> Exercise aim
Only the lines containing "column" belong in the answer; find them in the material below.

> Data for review
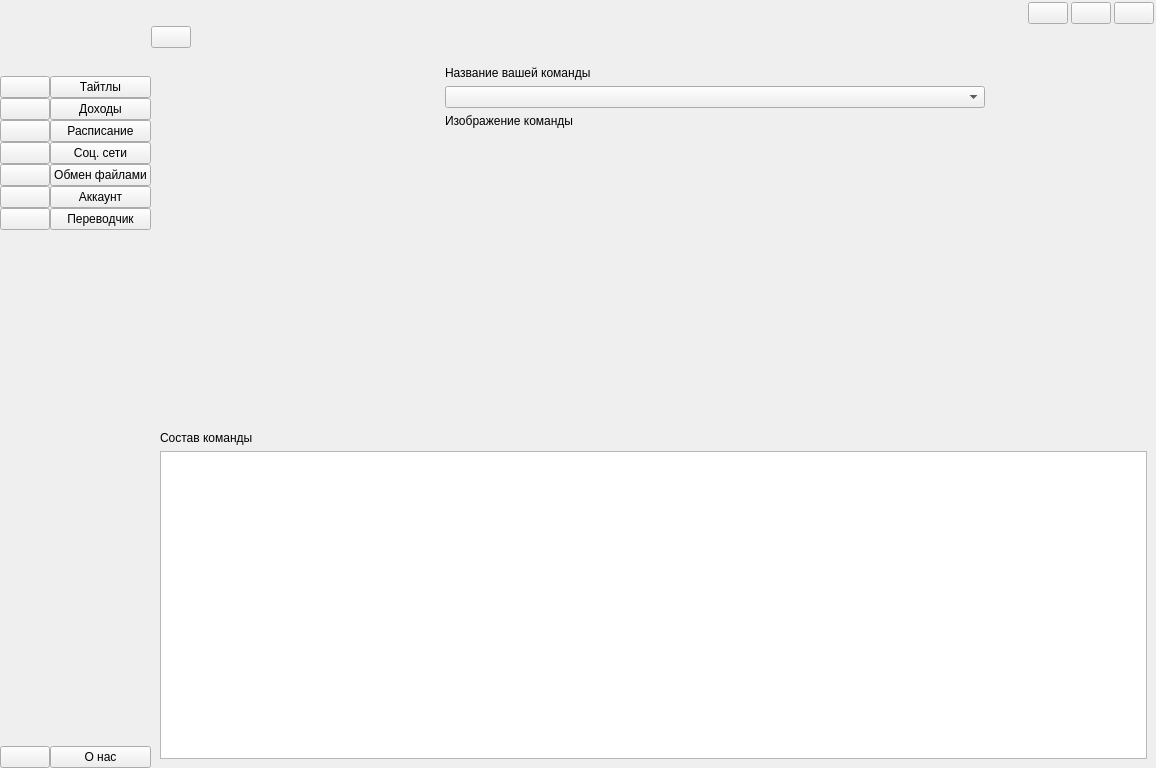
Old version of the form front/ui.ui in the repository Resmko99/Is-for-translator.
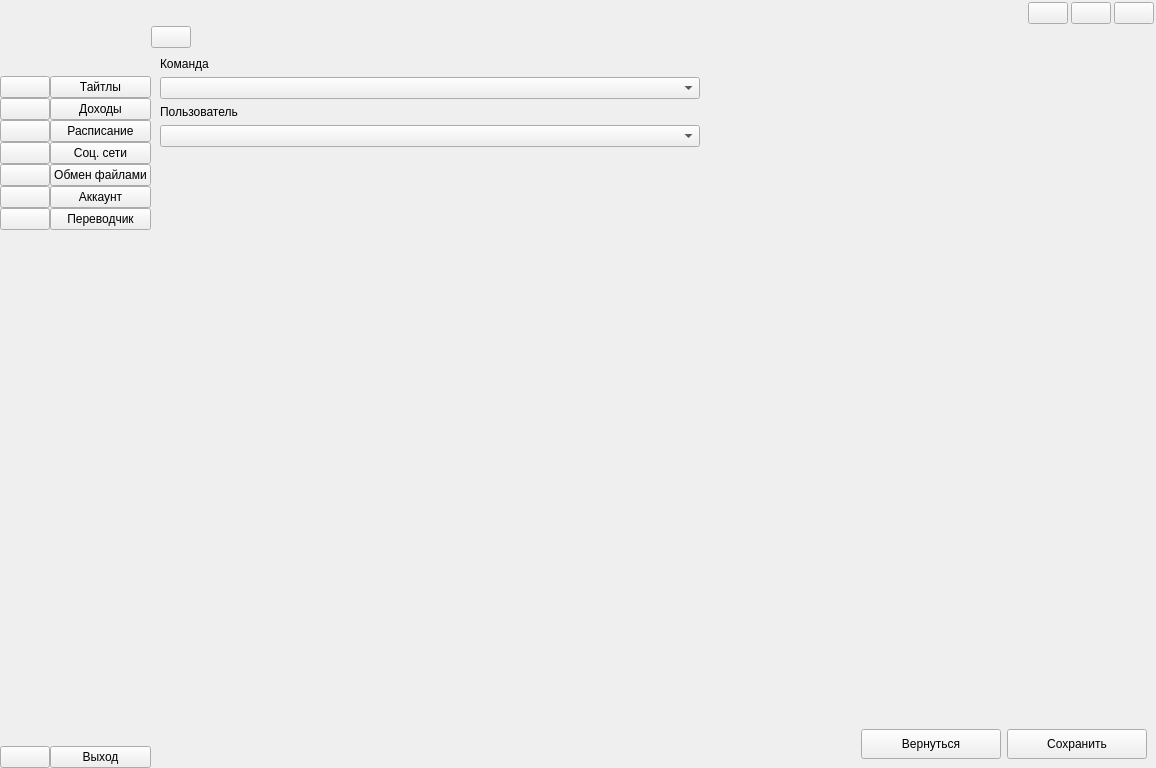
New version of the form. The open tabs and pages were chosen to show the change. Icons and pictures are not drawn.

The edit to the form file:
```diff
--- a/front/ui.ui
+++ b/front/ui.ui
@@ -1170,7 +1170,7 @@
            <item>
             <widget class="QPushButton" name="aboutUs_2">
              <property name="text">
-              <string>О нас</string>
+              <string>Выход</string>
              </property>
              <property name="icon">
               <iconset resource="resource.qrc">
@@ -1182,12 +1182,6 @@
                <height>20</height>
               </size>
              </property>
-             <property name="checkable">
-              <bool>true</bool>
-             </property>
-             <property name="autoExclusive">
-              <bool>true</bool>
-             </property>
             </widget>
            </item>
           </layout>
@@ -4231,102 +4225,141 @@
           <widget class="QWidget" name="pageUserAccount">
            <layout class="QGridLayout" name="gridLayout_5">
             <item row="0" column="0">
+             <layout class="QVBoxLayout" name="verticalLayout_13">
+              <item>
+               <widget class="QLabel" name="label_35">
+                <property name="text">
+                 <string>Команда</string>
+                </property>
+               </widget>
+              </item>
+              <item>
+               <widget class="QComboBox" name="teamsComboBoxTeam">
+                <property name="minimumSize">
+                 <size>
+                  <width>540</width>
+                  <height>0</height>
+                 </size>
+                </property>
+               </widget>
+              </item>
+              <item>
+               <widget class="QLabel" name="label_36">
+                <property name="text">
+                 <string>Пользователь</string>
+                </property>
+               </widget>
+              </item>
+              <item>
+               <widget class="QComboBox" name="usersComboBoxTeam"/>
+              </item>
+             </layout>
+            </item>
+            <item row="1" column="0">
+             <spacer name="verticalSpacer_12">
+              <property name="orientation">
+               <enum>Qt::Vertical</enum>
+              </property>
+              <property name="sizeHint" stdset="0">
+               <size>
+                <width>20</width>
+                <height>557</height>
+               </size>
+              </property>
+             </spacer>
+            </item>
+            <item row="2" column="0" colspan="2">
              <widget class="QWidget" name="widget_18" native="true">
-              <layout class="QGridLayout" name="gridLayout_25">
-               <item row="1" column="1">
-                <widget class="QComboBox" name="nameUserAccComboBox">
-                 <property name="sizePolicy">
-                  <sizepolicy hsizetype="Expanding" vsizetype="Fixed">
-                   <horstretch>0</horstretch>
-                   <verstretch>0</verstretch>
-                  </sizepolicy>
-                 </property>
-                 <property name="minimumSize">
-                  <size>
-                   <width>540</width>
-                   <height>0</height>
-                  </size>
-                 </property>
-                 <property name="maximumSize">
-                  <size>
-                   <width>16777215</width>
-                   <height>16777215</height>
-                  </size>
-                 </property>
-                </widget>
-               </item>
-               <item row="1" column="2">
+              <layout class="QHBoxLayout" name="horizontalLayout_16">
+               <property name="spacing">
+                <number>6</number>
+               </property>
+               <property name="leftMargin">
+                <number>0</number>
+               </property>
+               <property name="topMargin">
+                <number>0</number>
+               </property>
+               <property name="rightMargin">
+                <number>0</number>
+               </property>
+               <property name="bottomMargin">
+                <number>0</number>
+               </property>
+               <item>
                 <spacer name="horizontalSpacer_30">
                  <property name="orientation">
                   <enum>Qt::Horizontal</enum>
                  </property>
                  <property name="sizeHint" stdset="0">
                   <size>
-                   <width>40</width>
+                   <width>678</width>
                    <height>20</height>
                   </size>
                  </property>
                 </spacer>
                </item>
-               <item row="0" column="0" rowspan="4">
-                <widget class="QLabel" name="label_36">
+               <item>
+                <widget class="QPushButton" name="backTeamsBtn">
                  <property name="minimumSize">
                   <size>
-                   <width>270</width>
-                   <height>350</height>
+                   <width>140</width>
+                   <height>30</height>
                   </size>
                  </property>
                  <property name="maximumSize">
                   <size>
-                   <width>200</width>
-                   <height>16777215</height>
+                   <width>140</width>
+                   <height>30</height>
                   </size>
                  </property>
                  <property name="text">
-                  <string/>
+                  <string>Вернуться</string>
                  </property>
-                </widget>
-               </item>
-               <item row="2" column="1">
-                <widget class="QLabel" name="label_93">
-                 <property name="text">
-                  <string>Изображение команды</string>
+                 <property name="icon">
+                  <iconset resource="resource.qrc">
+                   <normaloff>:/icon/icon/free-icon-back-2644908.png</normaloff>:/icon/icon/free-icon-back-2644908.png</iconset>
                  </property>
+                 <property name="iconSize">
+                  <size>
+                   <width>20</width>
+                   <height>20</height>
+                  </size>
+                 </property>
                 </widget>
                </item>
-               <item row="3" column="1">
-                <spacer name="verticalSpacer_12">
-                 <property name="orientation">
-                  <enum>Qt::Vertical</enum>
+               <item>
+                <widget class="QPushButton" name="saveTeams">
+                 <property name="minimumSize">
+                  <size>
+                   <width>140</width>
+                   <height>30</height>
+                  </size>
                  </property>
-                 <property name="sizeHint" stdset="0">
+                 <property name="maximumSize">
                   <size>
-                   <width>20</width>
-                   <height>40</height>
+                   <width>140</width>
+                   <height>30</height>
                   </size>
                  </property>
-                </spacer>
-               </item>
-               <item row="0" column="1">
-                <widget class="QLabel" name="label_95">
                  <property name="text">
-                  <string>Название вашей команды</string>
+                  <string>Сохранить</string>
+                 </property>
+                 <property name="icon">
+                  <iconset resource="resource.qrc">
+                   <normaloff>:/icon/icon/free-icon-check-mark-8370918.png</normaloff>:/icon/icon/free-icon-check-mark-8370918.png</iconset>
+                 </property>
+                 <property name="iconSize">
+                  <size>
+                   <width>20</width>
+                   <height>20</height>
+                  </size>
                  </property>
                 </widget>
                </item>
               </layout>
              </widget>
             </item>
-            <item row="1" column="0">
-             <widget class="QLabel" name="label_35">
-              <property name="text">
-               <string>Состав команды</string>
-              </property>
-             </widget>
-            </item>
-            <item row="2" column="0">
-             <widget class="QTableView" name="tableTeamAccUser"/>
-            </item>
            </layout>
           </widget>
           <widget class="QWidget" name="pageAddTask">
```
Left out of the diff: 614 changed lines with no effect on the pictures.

> Solution to this problem
             <item row="0" column="0">
+            <item row="1" column="0">
+            <item row="2" column="0" colspan="2">
-               <item row="1" column="1">
-               <item row="1" column="2">
-               <item row="0" column="0" rowspan="4">
-               <item row="2" column="1">
-               <item row="3" column="1">
-               <item row="0" column="1">
-            <item row="1" column="0">
-            <item row="2" column="0">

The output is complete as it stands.